FDA Misdemeanor Cases—Not Always A Sure Win for the Government

June 4, 2012

By John R. Fleder

It is often said that a grand jury would indict a ham sandwich if asked to do so by a prosecutor.  Some lawyers also say that the government cannot lose an FDA misdemeanor prosecution against current and former company officials because the intent bar is so low, namely the prosecutor does not need to prove that a defendant had any mens rea.  A recent FDA criminal case does nothing to refute the first saying, but it calls into question the accuracy of the second.

On December 29, 2009, the Justice Department announced that Spectranetics Corporation had agreed to pay $5 million in civil damages and forfeiture to resolve claims arising from the company’s alleged involvement in importing unapproved medical devices, namely medical lasers and peripheral devices for those lasers.  In addition, Spectranetics agreed to enter into an HHS corporate integrity agreement.  In return, the federal government agreed that it would not criminally prosecute the company.  However, the government did not agree that it would forgo criminally prosecuting Spectranetics’ former executives. 

On August 26, 2010, a grand jury in Denver, Colorado returned a felony indictment against former Spectranetics’ officials, including its former president.  The charges stemmed from complaints that company employees had made to the United States Attorney’s Office.  Before the charges were filed, an agent from FDA’s Office of Criminal Investigations and a Special Agent from Immigration and Customs Enforcement executed a search warrant.  During execution of the warrant, the former president agreed to a voluntary interview.  Statements made during that interview formed the basis for one of the criminal charges filed in the case.

The case went to trial against two of the individual defendants, including the former president.  The trial involved twelve counts: one count of a conspiracy to defraud the United States (18 U.S.C. 371), one count of making false statements (18 U.S.C. 1001(a)(2)),  three counts of illegally bringing merchandise into the United States (18 U.S.C. 545), three counts of introducing adulterated and misbranded devices into interstate commerce (21 U.S.C. 331(a) and 333(a)(2)), and four counts of receiving adulterated and misbranded devices in interstate commerce (21 U.S.C. 331(c) and 333(a)(2)).

Of the two defendants who went to trial, one was acquitted on all of the counts.  The former president was acquitted on eleven of the counts, but was convicted on the twelfth count involving making a false statement to the government when the search warrant was executed.

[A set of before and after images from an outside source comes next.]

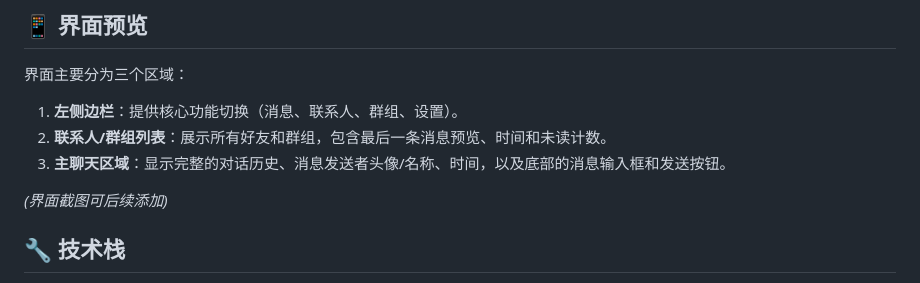
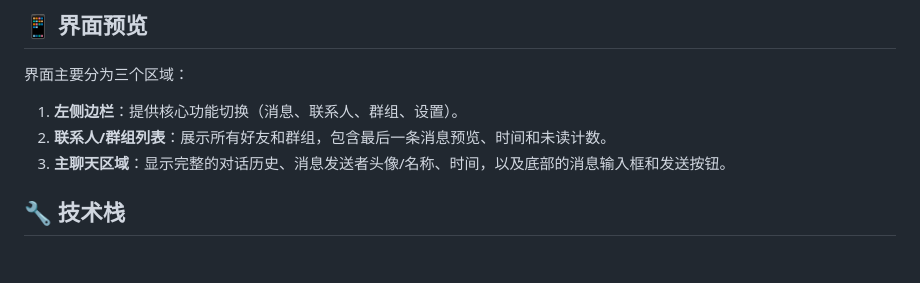
Before and after one commit to 1icc0/QwQ, a Markdown page: README.md, the part around the change. Rendered like a GitHub page; blank space fills up the shorter version.

Commit message:
Remove screenshot placeholder from README
Removed placeholder for interface screenshot in README.

```diff
--- a/README.md
+++ b/README.md
@@ -52,7 +52,6 @@ QwQ是基于NapCat实现的web端的极其轻量的QQ客户端，通过NapCat提
 2.  **联系人/群组列表**：展示所有好友和群组，包含最后一条消息预览、时间和未读计数。
 3.  **主聊天区域**：显示完整的对话历史、消息发送者头像/名称、时间，以及底部的消息输入框和发送按钮。
 
-*(界面截图可后续添加)*
 
 ## 🔧 技术栈
 
```
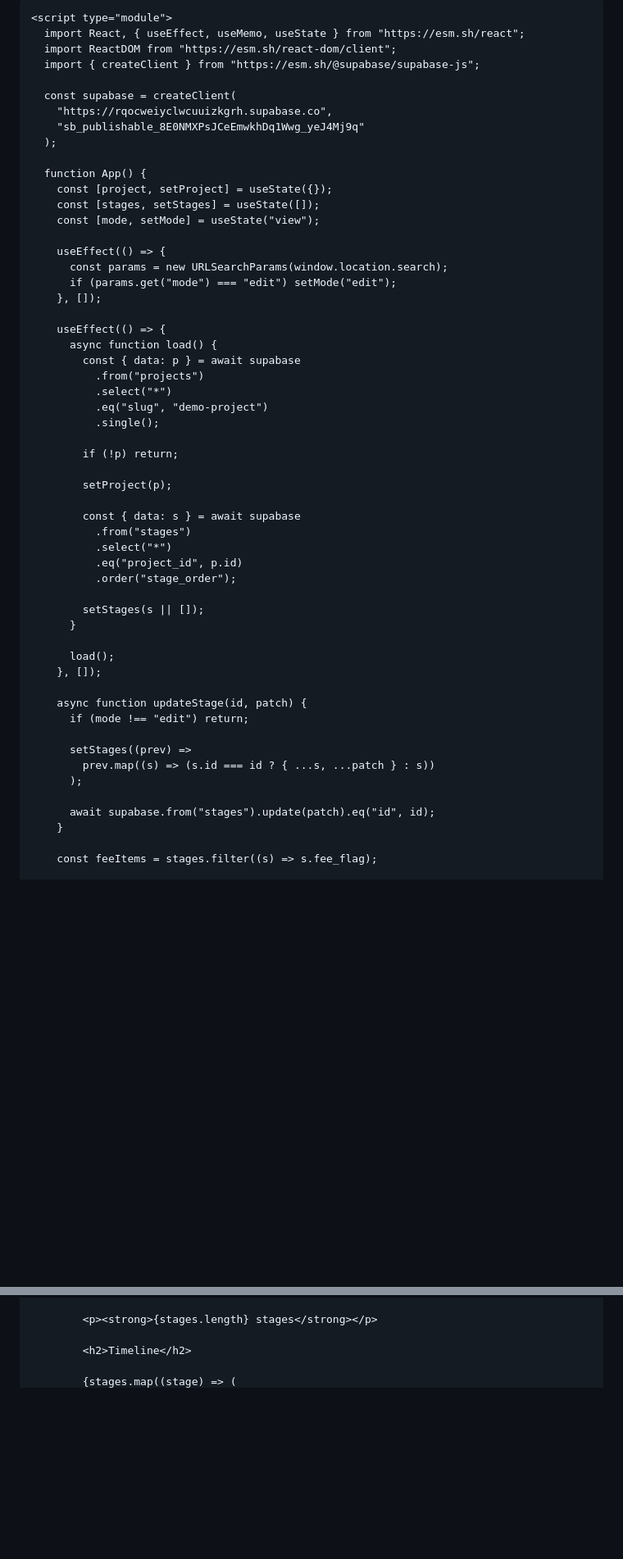
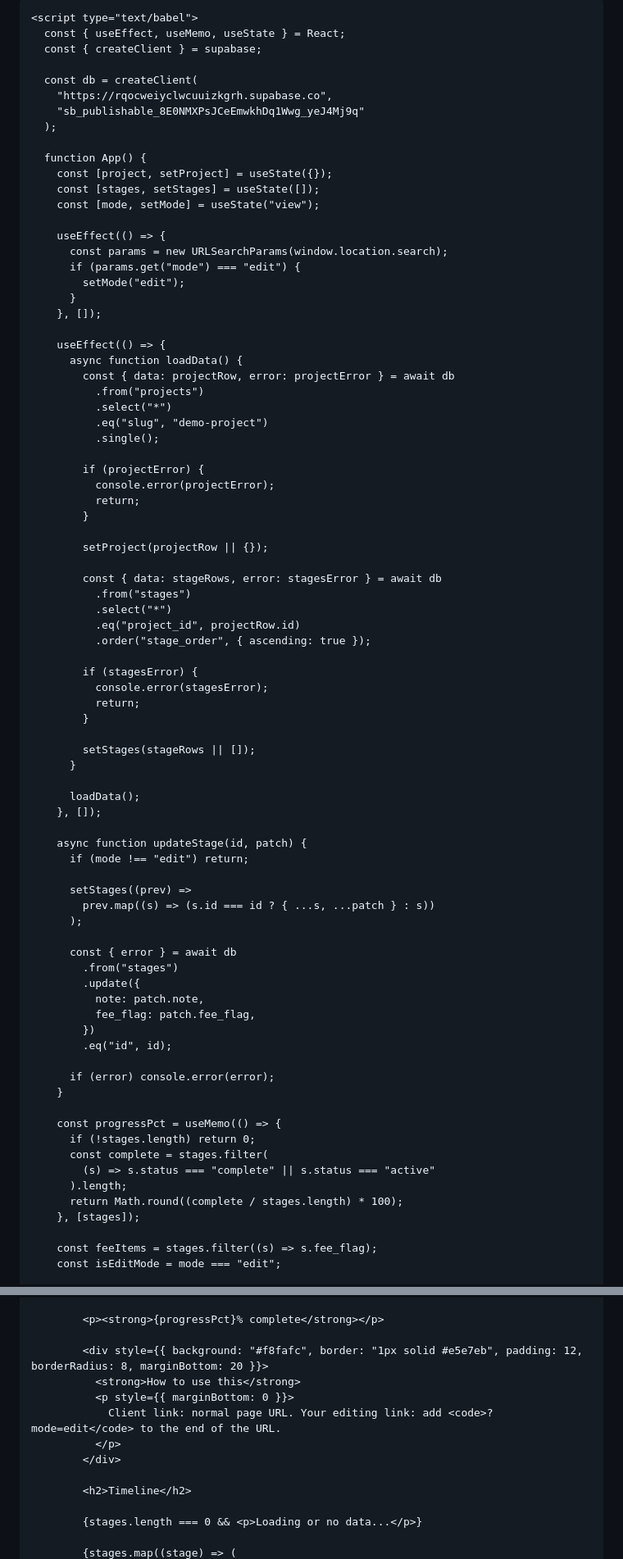
Before and after one commit to aidanrra/planning-tracker, a Markdown page: README.md, 2 parts joined by grey strips. Shown at 82% size. GitHub-like rendering; blank space fills up the shorter version.

```diff
--- a/README.md
+++ b/README.md
@@ -7,12 +11,11 @@
   <body>
     <div id="root"></div>
 
-    <script type="module">
-      import React, { useEffect, useMemo, useState } from "https://esm.sh/react";
-      import ReactDOM from "https://esm.sh/react-dom/client";
-      import { createClient } from "https://esm.sh/@supabase/supabase-js";
+    <script type="text/babel">
+      const { useEffect, useMemo, useState } = React;
+      const { createClient } = supabase;
 
-      const supabase = createClient(
+      const db = createClient(
         "https://rqocweiyclwcuuizkgrh.supabase.co",
         "sb_publishable_8E0NMXPsJCeEmwkhDq1Wwg_yeJ4Mj9q"
       );
@@ -24,31 +27,41 @@
 
         useEffect(() => {
           const params = new URLSearchParams(window.location.search);
-          if (params.get("mode") === "edit") setMode("edit");
+          if (params.get("mode") === "edit") {
+            setMode("edit");
+          }
         }, []);
 
         useEffect(() => {
-          async function load() {
-            const { data: p } = await supabase
+          async function loadData() {
+            const { data: projectRow, error: projectError } = await db
               .from("projects")
               .select("*")
               .eq("slug", "demo-project")
               .single();
 
-            if (!p) return;
+            if (projectError) {
+              console.error(projectError);
+              return;
+            }
 
-            setProject(p);
+            setProject(projectRow || {});
 
-            const { data: s } = await supabase
+            const { data: stageRows, error: stagesError } = await db
               .from("stages")
               .select("*")
-              .eq("project_id", p.id)
-              .order("stage_order");
+              .eq("project_id", projectRow.id)
+              .order("stage_order", { ascending: true });
 
-            setStages(s || []);
+            if (stagesError) {
+              console.error(stagesError);
+              return;
+            }
+
+            setStages(stageRows || []);
           }
 
-          load();
+          loadData();
         }, []);
 
         async function updateStage(id, patch) {
@@ -58,10 +71,27 @@
             prev.map((s) => (s.id === id ? { ...s, ...patch } : s))
           );
 
-          await supabase.from("stages").update(patch).eq("id", id);
+          const { error } = await db
+            .from("stages")
+            .update({
+              note: patch.note,
+              fee_flag: patch.fee_flag,
+            })
+            .eq("id", id);
+
+          if (error) console.error(error);
         }
 
+        const progressPct = useMemo(() => {
+          if (!stages.length) return 0;
+          const complete = stages.filter(
+            (s) => s.status === "complete" || s.status === "active"
+          ).length;
+          return Math.round((complete / stages.length) * 100);
+        }, [stages]);
+
         const feeItems = stages.filter((s) => s.fee_flag);
+        const isEditMode = mode === "edit";
 
         return (
           <div style={{ padding: 20, fontFamily: "Arial", maxWidth: 900, margin: "0 auto" }}>
@@ -70,6 +117,15 @@
 
-            <p><strong>{stages.length} stages</strong></p>
+            <p><strong>{progressPct}% complete</strong></p>
+
+            <div style={{ background: "#f8fafc", border: "1px solid #e5e7eb", padding: 12, borderRadius: 8, marginBottom: 20 }}>
+              <strong>How to use this</strong>
+              <p style={{ marginBottom: 0 }}>
+                Client link: normal page URL. Your editing link: add <code>?mode=edit</code> to the end of the URL.
+              </p>
+            </div>
 
             <h2>Timeline</h2>
 
+            {stages.length === 0 && <p>Loading or no data...</p>}
+
             {stages.map((stage) => (
```
Also changed, not shown: other parts of README.md (+56 -25 lines).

Particularly noteworthy in assessing the jury’s rejection of the government’s case is that the jurors were presented with two opportunities to convict the defendant who was acquitted on all counts.  The jury was allowed to find the defendant guilty of felony violations of the FDC Act, but was also given the alternative of finding that defendant guilty of a lesser included offense for those alleged violations, namely that the defendant was guilty of misdemeanor charges for the same acts.  In other words, the jury was allowed to convict that defendant without any showing of mens rea.  Nevertheless, the jurors acquitted that defendant on all FDC Act counts, including the three lesser included offenses counts. 

After conviction of the former president on that one count, the government sought an “upward departure” for his sentence, meaning that it sought a sentence that was harsher than what would otherwise be provided for under the U.S. Sentencing Guidelines.  The government recommended a sentence of two years imprisonment.  However, on May 31, 2012, the Court squarely rejected the government’s recommended sentence.  The former president was put on probation for one year, was prohibited during that period from engaging in the sale of medical devices not approved by FDA, and also was ordered to complete 100 hours of community service.

The threat of any criminal charge under the FDC Act can be a life changing event for any person.  Going to trial carries the reward of having a jury acquit a person on all counts.  However, going to trial runs the risk that a person will be convicted, and almost certainly face a harsher sentence than the person would have faced had he pleaded guilty before trial.  This case demonstrates that sometimes that risk is worth the reward.  It also demonstrates that even if the government charges a responsible corporate officer with a misdemeanor for FDC Act violations, the government’s case is not always open and shut. It does serve as a reminder that there are risks for prosecutors at trial as well, even when the charge is an FDC Act misdemeanor. 

The other lesson from the outcome of this case is that it is almost never a good idea to voluntarily speak with government criminal investigators without legal counsel.  As noted above, a voluntary interview formed the basis of the sole charge on which the jury convicted.  We’ll have more to say about this topic in our June 20, 2012  webinar, “Garbage Runs, Fake Identities, and Surprise Home Visits Strategies to Deal With FDA's Nontradition Investigative Tools.”